WHAT IS EXPECTED: Scan the entries below and extract each line with the word "pressed" in it.

EXTRACTED MATERIAL:
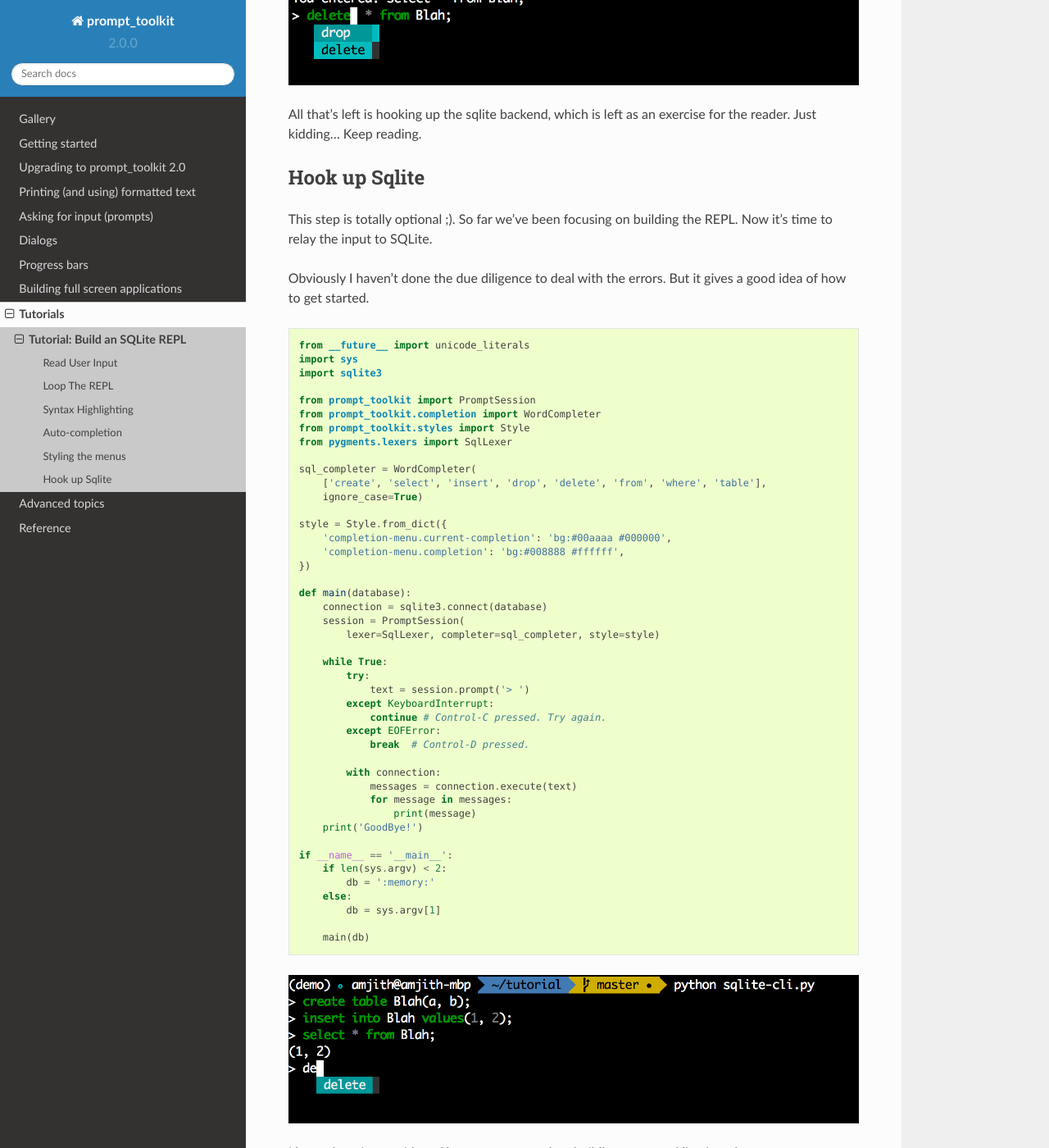
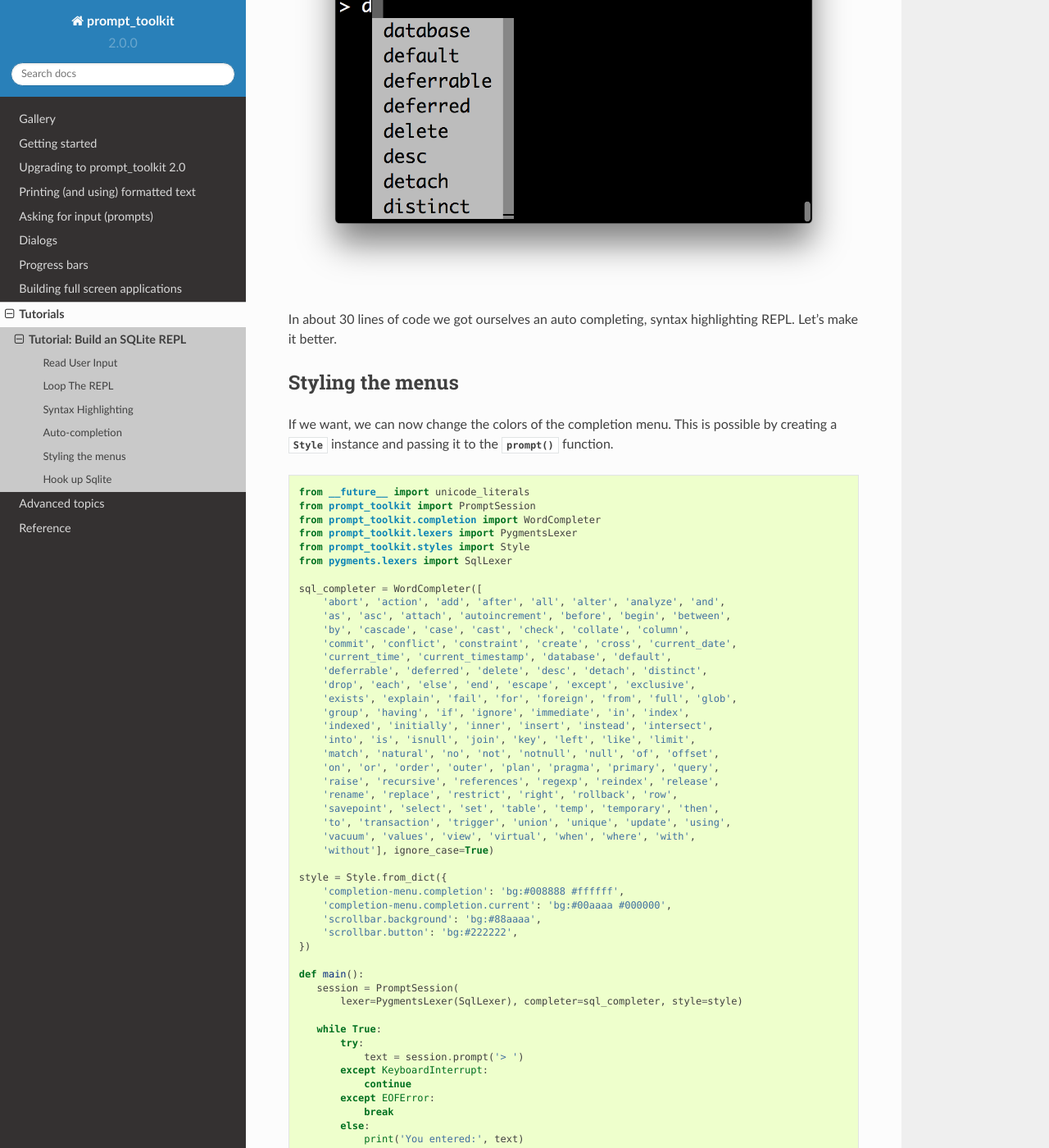
Before and after one commit to dbcli/pgcli, a Sphinx documentation site: the page built from docs/pages/tutorials/repl.rst, in a window 1280 px wide and 1400 px high, scrolled down 4431 px. Shown: the whole window at 82% size. Built offline with Sphinx 7.4.7 and the Read the Docs theme 2.0.0, drawn with Linux system fonts in a browser that asks for light colours; some of the changed text lies outside the part shown.

Commit message:
Updated SQLite tutorial with new images and small improvements.

```diff
--- a/docs/pages/tutorials/repl.rst
+++ b/docs/pages/tutorials/repl.rst
@@ -138,9 +139,26 @@ Like the lexer, this ``sql_completer`` instance can be passed to either the
     from prompt_toolkit.lexers import PygmentsLexer
     from pygments.lexers import SqlLexer
 
-    sql_completer = WordCompleter(
-        ['create', 'select', 'insert', 'drop', 'delete', 'from', 'where', 'table'],
-        ignore_case=True)
+    sql_completer = WordCompleter([
+        'abort', 'action', 'add', 'after', 'all', 'alter', 'analyze', 'and',
+        'as', 'asc', 'attach', 'autoincrement', 'before', 'begin', 'between',
+        'by', 'cascade', 'case', 'cast', 'check', 'collate', 'column',
+        'commit', 'conflict', 'constraint', 'create', 'cross', 'current_date',
+        'current_time', 'current_timestamp', 'database', 'default',
+        'deferrable', 'deferred', 'delete', 'desc', 'detach', 'distinct',
+        'drop', 'each', 'else', 'end', 'escape', 'except', 'exclusive',
+        'exists', 'explain', 'fail', 'for', 'foreign', 'from', 'full', 'glob',
+        'group', 'having', 'if', 'ignore', 'immediate', 'in', 'index',
+        'indexed', 'initially', 'inner', 'insert', 'instead', 'intersect',
+        'into', 'is', 'isnull', 'join', 'key', 'left', 'like', 'limit',
+        'match', 'natural', 'no', 'not', 'notnull', 'null', 'of', 'offset',
+        'on', 'or', 'order', 'outer', 'plan', 'pragma', 'primary', 'query',
+        'raise', 'recursive', 'references', 'regexp', 'reindex', 'release',
+        'rename', 'replace', 'restrict', 'right', 'rollback', 'row',
+        'savepoint', 'select', 'set', 'table', 'temp', 'temporary', 'then',
+        'to', 'transaction', 'trigger', 'union', 'unique', 'update', 'using',
+        'vacuum', 'values', 'view', 'virtual', 'when', 'where', 'with',
+        'without'], ignore_case=True)
 
     def main():
         session = PromptSession(
@@ -160,7 +178,7 @@ Like the lexer, this ``sql_completer`` instance can be passed to either the
     if __name__ == '__main__':
         main()
 
-.. image:: ../../images/repl/4.png
+.. image:: ../../images/repl/sqlite-4.png
 
 In about 30 lines of code we got ourselves an auto completing, syntax
 highlighting REPL. Let's make it better.
@@ -183,14 +201,32 @@ function.
     from prompt_toolkit.styles import Style
     from pygments.lexers import SqlLexer
 
-    sql_completer = WordCompleter(
-        ['create', 'select', 'insert', 'drop', 'delete', 'from', 'where', 'table'],
-        ignore_case=True)
-
+    sql_completer = WordCompleter([
+        'abort', 'action', 'add', 'after', 'all', 'alter', 'analyze', 'and',
+        'as', 'asc', 'attach', 'autoincrement', 'before', 'begin', 'between',
+        'by', 'cascade', 'case', 'cast', 'check', 'collate', 'column',
+        'commit', 'conflict', 'constraint', 'create', 'cross', 'current_date',
+        'current_time', 'current_timestamp', 'database', 'default',
+        'deferrable', 'deferred', 'delete', 'desc', 'detach', 'distinct',
+        'drop', 'each', 'else', 'end', 'escape', 'except', 'exclusive',
+        'exists', 'explain', 'fail', 'for', 'foreign', 'from', 'full', 'glob',
+        'group', 'having', 'if', 'ignore', 'immediate', 'in', 'index',
+        'indexed', 'initially', 'inner', 'insert', 'instead', 'intersect',
+        'into', 'is', 'isnull', 'join', 'key', 'left', 'like', 'limit',
+        'match', 'natural', 'no', 'not', 'notnull', 'null', 'of', 'offset',
+        'on', 'or', 'order', 'outer', 'plan', 'pragma', 'primary', 'query',
+        'raise', 'recursive', 'references', 'regexp', 'reindex', 'release',
+        'rename', 'replace', 'restrict', 'right', 'rollback', 'row',
+        'savepoint', 'select', 'set', 'table', 'temp', 'temporary', 'then',
+        'to', 'transaction', 'trigger', 'union', 'unique', 'update', 'using',
+        'vacuum', 'values', 'view', 'virtual', 'when', 'where', 'with',
+        'without'], ignore_case=True)
 
     style = Style.from_dict({
-        'completion-menu.current-completion': 'bg:#00aaaa #000000',
         'completion-menu.completion': 'bg:#008888 #ffffff',
+        'completion-menu.completion.current': 'bg:#00aaaa #000000',
+        'scrollbar.background': 'bg:#88aaaa',
+        'scrollbar.button': 'bg:#222222',
     })
 
     def main():
@@ -211,7 +247,7 @@ function.
     if __name__ == '__main__':
         main()
 
-.. image:: ../../images/repl/5.png
+.. image:: ../../images/repl/sqlite-5.png
 
 All that's left is hooking up the sqlite backend, which is left as an exercise
 for the reader. Just kidding... Keep reading.
@@ -220,49 +256,75 @@ for the reader. Just kidding... Keep reading.
 Hook up Sqlite
 --------------
 
-This step is totally optional ;). So far we've been focusing on building the
-REPL. Now it's time to relay the input to SQLite.
+This step is the final step to make the SQLite REPL actually work. It's time
+to relay the input to SQLite.
 
 Obviously I haven't done the due diligence to deal with the errors. But it
 gives a good idea of how to get started.
 
 .. code:: python
 
+    #!/usr/bin/env python
     from __future__ import unicode_literals
     import sys
     import sqlite3
 
     from prompt_toolkit import PromptSession
     from prompt_toolkit.completion import WordCompleter
+    from prompt_toolkit.lexers import PygmentsLexer
     from prompt_toolkit.styles import Style
     from pygments.lexers import SqlLexer
 
-    sql_completer = WordCompleter(
-        ['create', 'select', 'insert', 'drop', 'delete', 'from', 'where', 'table'],
-        ignore_case=True)
+    sql_completer = WordCompleter([
+        'abort', 'action', 'add', 'after', 'all', 'alter', 'analyze', 'and',
+        'as', 'asc', 'attach', 'autoincrement', 'before', 'begin', 'between',
+        'by', 'cascade', 'case', 'cast', 'check', 'collate', 'column',
+        'commit', 'conflict', 'constraint', 'create', 'cross', 'current_date',
+        'current_time', 'current_timestamp', 'database', 'default',
+        'deferrable', 'deferred', 'delete', 'desc', 'detach', 'distinct',
+        'drop', 'each', 'else', 'end', 'escape', 'except', 'exclusive',
+        'exists', 'explain', 'fail', 'for', 'foreign', 'from', 'full', 'glob',
+        'group', 'having', 'if', 'ignore', 'immediate', 'in', 'index',
+        'indexed', 'initially', 'inner', 'insert', 'instead', 'intersect',
+        'into', 'is', 'isnull', 'join', 'key', 'left', 'like', 'limit',
+        'match', 'natural', 'no', 'not', 'notnull', 'null', 'of', 'offset',
+        'on', 'or', 'order', 'outer', 'plan', 'pragma', 'primary', 'query',
+        'raise', 'recursive', 'references', 'regexp', 'reindex', 'release',
+        'rename', 'replace', 'restrict', 'right', 'rollback', 'row',
+        'savepoint', 'select', 'set', 'table', 'temp', 'temporary', 'then',
+        'to', 'transaction', 'trigger', 'union', 'unique', 'update', 'using',
+        'vacuum', 'values', 'view', 'virtual', 'when', 'where', 'with',
+        'without'], ignore_case=True)
 
     style = Style.from_dict({
-        'completion-menu.current-completion': 'bg:#00aaaa #000000',
         'completion-menu.completion': 'bg:#008888 #ffffff',
+        'completion-menu.completion.current': 'bg:#00aaaa #000000',
+        'scrollbar.background': 'bg:#88aaaa',
+        'scrollbar.button': 'bg:#222222',
     })
 
     def main(database):
         connection = sqlite3.connect(database)
         session = PromptSession(
-            lexer=SqlLexer, completer=sql_completer, style=style)
+            lexer=PygmentsLexer(SqlLexer), completer=sql_completer, style=style)
 
         while True:
             try:
                 text = session.prompt('> ')
             except KeyboardInterrupt:
-                continue # Control-C pressed. Try again.
+                continue  # Control-C pressed. Try again.
             except EOFError:
                 break  # Control-D pressed.
 
             with connection:
-                messages = connection.execute(text)
-                for message in messages:
-                    print(message)
+                try:
+                    messages = connection.execute(text)
+                except Exception as e:
+                    print(repr(e))
+                else:
+                    for message in messages:
+                        print(message)
+
         print('GoodBye!')
 
     if __name__ == '__main__':
@@ -273,7 +335,7 @@ gives a good idea of how to get started.
 
         main(db)
 
-.. image:: ../../images/repl/6.png
+.. image:: ../../images/repl/sqlite-6.png
 
 I hope that gives an idea of how to get started on building command line
 interfaces.
```
Also changed, not shown: other parts of docs/pages/tutorials/repl.rst (+6 -5 lines), docs/images/repl/1.png (deleted), docs/images/repl/2.png (deleted), docs/images/repl/3.png (deleted), docs/images/repl/4.png (deleted), docs/images/repl/5.png (deleted), docs/images/repl/6.png (deleted), docs/images/repl/sqlite-1.png (added), docs/images/repl/sqlite-2.png (added), docs/images/repl/sqlite-3.png (added), docs/images/repl/sqlite-4.png (added), docs/images/repl/sqlite-5.png (added), docs/images/repl/sqlite-6.png (added), 2 other files.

RESPONSE TO THE TASK:
-                continue # Control-C pressed. Try again.
+                continue  # Control-C pressed. Try again.
                 break  # Control-D pressed.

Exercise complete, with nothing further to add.